> **STORED DATA**:

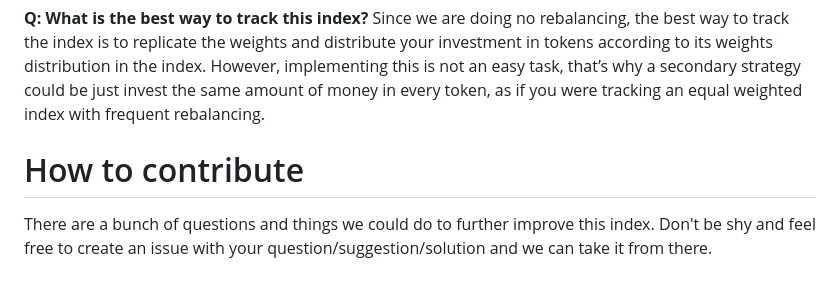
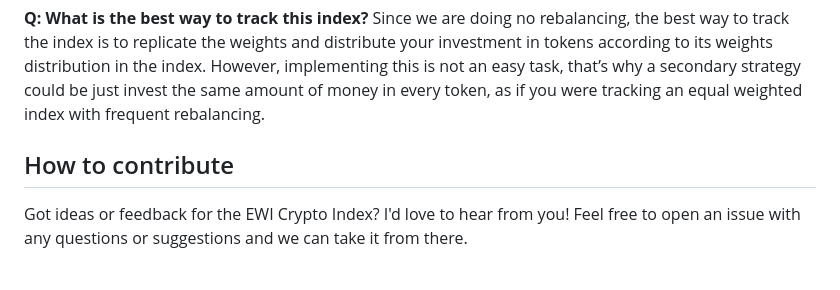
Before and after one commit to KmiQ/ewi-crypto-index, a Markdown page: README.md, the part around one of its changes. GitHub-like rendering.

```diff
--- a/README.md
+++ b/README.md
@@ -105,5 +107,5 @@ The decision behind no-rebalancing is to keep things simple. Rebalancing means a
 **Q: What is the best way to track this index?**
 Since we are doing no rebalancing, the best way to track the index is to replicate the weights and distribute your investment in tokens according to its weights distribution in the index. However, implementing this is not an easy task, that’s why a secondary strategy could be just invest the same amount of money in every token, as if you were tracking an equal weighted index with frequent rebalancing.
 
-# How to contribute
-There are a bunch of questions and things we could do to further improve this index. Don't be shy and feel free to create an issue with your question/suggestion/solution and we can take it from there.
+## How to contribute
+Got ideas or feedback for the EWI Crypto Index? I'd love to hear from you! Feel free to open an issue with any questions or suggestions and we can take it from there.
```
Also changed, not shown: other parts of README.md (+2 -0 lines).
---
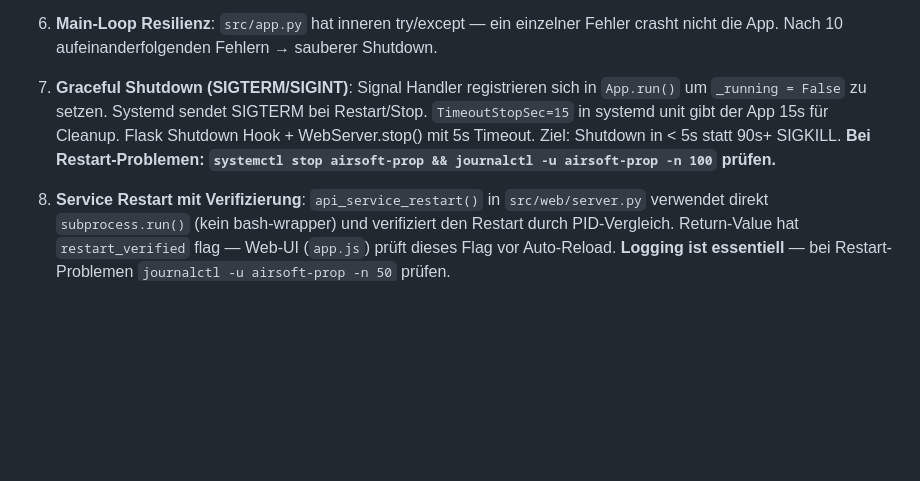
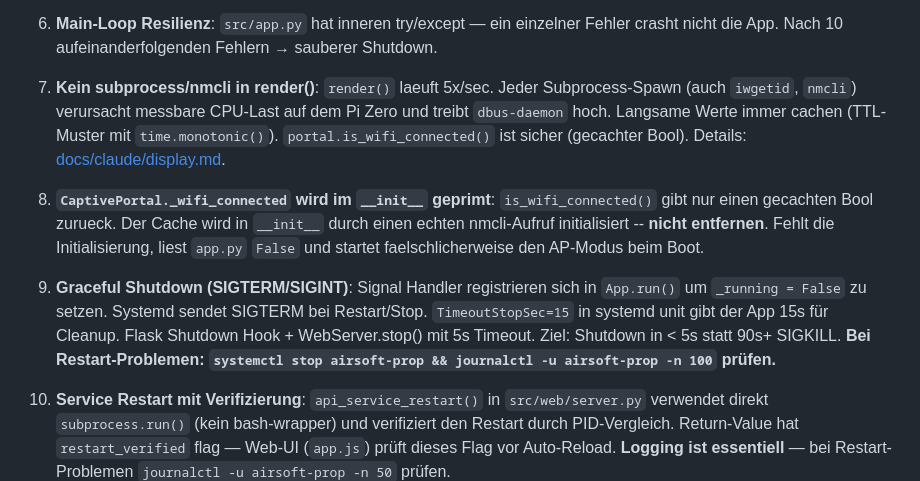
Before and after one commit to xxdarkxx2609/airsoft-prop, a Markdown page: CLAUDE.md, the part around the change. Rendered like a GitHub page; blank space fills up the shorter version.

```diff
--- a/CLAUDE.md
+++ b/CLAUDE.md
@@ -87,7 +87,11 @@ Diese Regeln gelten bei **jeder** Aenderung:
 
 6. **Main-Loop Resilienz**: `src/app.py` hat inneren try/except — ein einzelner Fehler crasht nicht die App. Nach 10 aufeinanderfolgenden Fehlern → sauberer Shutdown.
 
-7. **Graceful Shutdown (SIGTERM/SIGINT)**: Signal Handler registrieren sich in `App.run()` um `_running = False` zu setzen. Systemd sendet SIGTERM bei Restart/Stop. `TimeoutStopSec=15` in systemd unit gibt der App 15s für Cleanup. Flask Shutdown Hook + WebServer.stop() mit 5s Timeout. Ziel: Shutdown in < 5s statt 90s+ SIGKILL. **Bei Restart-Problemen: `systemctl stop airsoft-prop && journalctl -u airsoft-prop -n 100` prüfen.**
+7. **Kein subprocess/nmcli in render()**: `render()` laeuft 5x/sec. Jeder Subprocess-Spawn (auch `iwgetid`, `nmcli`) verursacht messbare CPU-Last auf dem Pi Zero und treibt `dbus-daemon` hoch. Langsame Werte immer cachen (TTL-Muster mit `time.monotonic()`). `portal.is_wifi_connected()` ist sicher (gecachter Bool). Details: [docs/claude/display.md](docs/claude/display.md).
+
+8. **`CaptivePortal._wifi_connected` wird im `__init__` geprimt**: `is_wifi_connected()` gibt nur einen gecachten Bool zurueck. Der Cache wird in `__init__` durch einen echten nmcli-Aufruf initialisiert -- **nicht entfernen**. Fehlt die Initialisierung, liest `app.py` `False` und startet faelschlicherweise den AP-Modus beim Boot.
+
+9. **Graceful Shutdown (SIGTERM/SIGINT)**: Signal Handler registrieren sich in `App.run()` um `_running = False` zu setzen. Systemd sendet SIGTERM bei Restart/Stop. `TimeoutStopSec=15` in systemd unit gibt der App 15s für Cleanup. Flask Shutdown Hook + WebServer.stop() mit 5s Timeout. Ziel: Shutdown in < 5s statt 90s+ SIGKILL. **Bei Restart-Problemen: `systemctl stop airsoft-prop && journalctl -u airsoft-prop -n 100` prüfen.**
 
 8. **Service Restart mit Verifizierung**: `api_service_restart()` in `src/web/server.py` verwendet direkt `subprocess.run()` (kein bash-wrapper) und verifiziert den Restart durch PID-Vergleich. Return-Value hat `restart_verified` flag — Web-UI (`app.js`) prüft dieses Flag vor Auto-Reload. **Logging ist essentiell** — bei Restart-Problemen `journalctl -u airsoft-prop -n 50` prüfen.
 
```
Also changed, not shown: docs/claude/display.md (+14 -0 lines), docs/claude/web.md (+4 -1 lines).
--
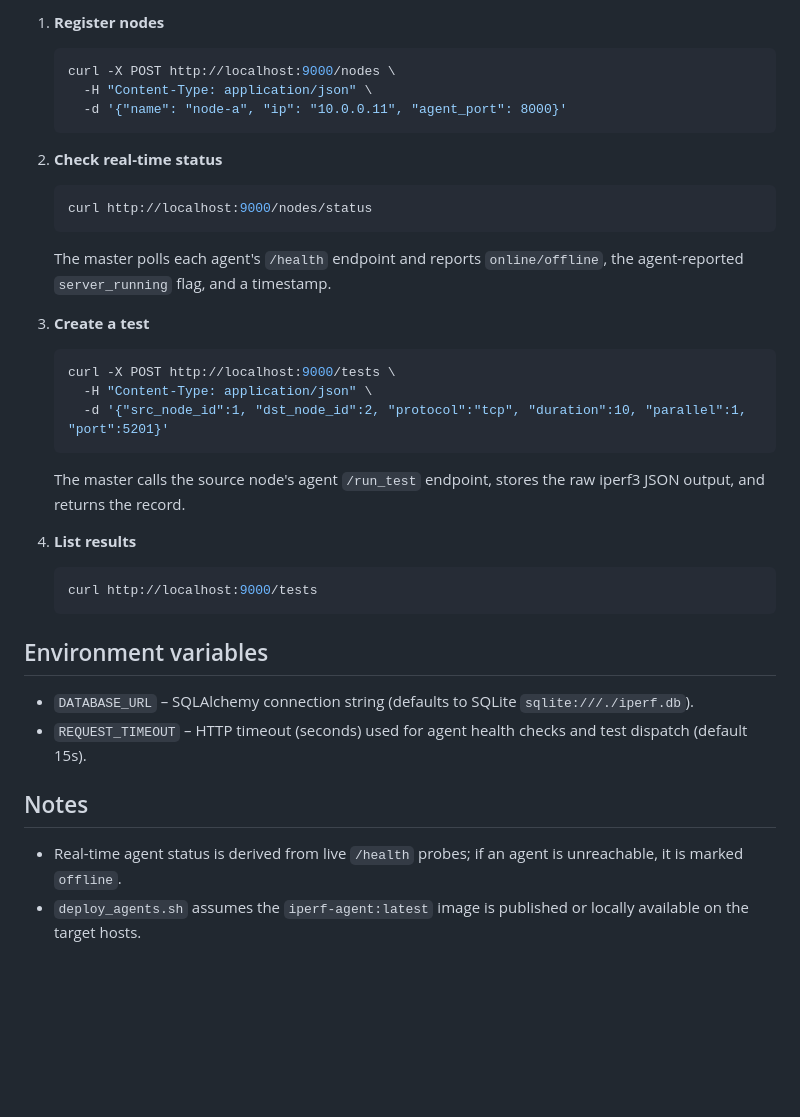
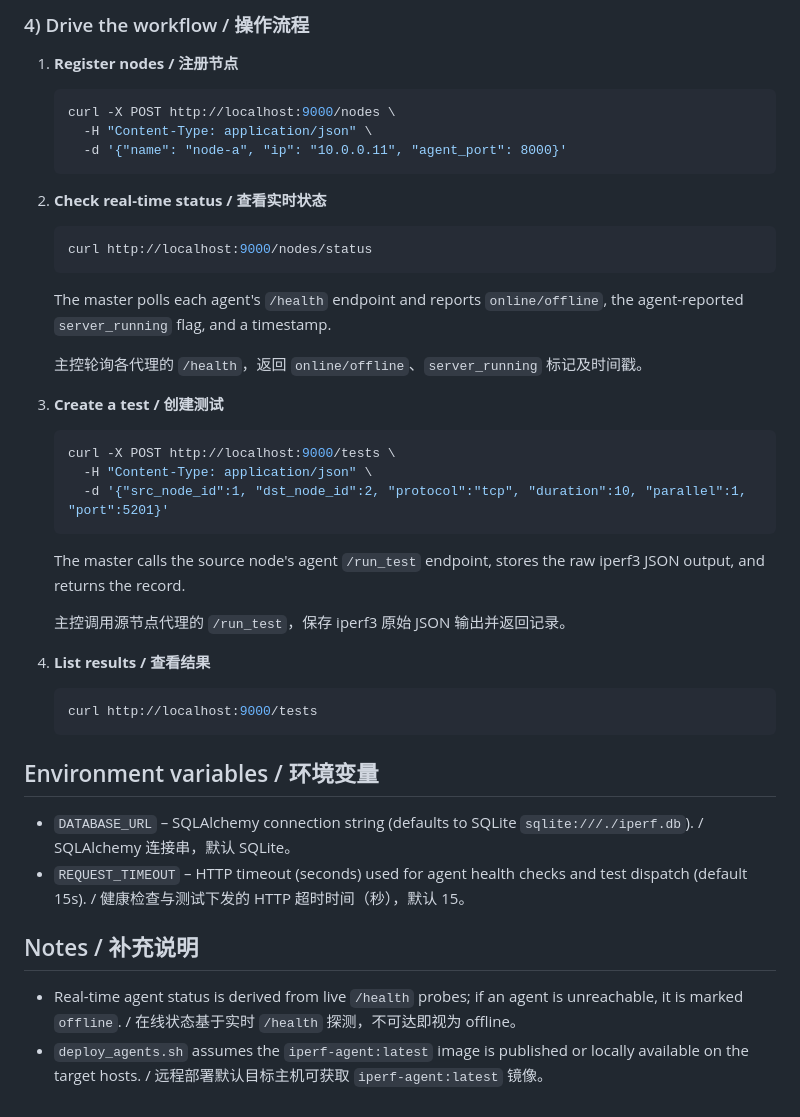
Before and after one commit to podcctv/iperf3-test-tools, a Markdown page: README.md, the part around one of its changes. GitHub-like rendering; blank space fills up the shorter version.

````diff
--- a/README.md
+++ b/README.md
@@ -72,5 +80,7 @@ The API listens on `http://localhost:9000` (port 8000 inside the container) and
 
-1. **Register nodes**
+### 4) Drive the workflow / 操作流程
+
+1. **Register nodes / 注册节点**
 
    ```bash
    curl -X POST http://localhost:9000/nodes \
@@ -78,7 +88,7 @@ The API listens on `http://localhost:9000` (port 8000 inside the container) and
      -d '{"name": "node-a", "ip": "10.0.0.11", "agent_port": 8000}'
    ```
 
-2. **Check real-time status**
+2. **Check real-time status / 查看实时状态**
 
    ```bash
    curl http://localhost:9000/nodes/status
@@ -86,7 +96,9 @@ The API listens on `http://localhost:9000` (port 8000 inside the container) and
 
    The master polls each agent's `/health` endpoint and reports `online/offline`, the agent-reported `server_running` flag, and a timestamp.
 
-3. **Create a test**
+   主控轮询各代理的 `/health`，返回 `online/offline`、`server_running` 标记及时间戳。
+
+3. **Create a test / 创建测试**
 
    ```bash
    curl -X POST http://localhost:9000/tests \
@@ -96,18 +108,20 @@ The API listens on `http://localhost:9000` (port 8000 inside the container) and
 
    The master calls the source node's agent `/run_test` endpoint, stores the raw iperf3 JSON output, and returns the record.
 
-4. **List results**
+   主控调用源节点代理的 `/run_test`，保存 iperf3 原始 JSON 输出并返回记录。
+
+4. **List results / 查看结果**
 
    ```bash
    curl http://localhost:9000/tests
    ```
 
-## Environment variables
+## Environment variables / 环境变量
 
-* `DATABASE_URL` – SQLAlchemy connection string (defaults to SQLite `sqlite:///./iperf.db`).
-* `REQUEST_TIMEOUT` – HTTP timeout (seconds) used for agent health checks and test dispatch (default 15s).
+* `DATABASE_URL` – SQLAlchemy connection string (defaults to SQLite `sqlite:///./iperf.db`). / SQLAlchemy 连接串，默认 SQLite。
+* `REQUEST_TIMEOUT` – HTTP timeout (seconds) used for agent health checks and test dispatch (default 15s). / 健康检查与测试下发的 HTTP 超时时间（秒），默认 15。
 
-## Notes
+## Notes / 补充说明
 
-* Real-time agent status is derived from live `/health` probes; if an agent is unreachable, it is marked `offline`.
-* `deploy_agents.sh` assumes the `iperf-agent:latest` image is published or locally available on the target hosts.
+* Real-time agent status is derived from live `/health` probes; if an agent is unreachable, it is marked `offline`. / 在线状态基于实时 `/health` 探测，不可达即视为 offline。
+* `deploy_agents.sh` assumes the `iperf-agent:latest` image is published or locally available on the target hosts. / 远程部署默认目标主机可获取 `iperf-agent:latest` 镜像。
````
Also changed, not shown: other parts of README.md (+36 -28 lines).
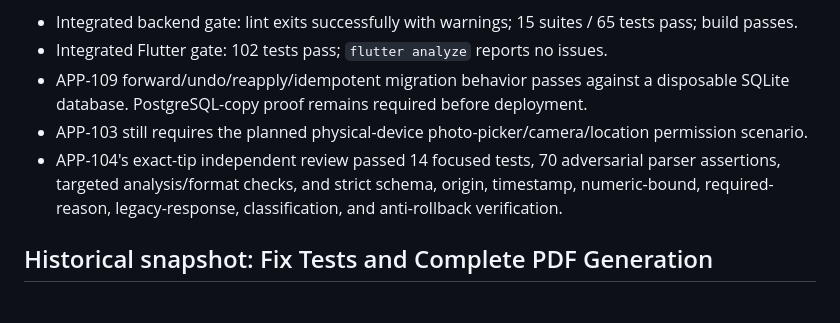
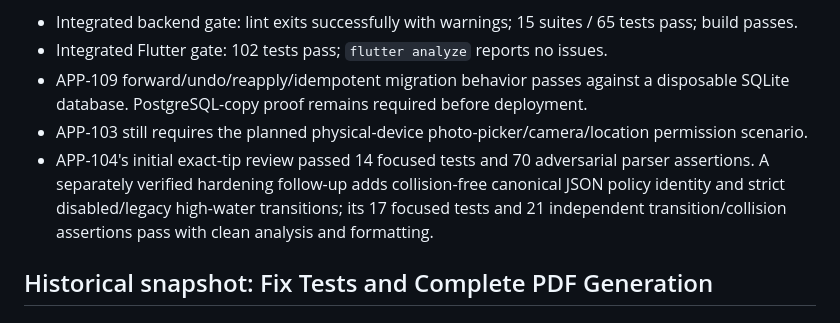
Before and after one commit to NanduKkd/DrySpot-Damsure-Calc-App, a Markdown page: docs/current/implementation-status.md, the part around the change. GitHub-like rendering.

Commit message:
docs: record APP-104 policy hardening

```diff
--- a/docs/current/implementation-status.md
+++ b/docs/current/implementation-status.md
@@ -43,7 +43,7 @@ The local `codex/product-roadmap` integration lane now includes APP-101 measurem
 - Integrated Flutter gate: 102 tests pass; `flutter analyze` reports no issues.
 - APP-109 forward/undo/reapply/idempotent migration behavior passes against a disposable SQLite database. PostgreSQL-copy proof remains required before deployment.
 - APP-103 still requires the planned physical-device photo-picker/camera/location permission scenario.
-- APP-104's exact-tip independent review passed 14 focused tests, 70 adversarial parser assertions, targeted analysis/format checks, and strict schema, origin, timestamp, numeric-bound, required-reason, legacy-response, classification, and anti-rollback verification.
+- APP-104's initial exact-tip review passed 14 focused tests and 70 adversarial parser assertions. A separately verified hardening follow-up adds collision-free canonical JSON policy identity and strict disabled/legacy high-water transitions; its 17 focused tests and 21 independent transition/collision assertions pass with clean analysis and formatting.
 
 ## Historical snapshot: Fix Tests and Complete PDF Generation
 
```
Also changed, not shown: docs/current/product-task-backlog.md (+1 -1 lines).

> **YOUR TASK**: Say how many lines of the listing above include the word "endpoint", giving the number alone.

> **ANSWER SPACE**: 2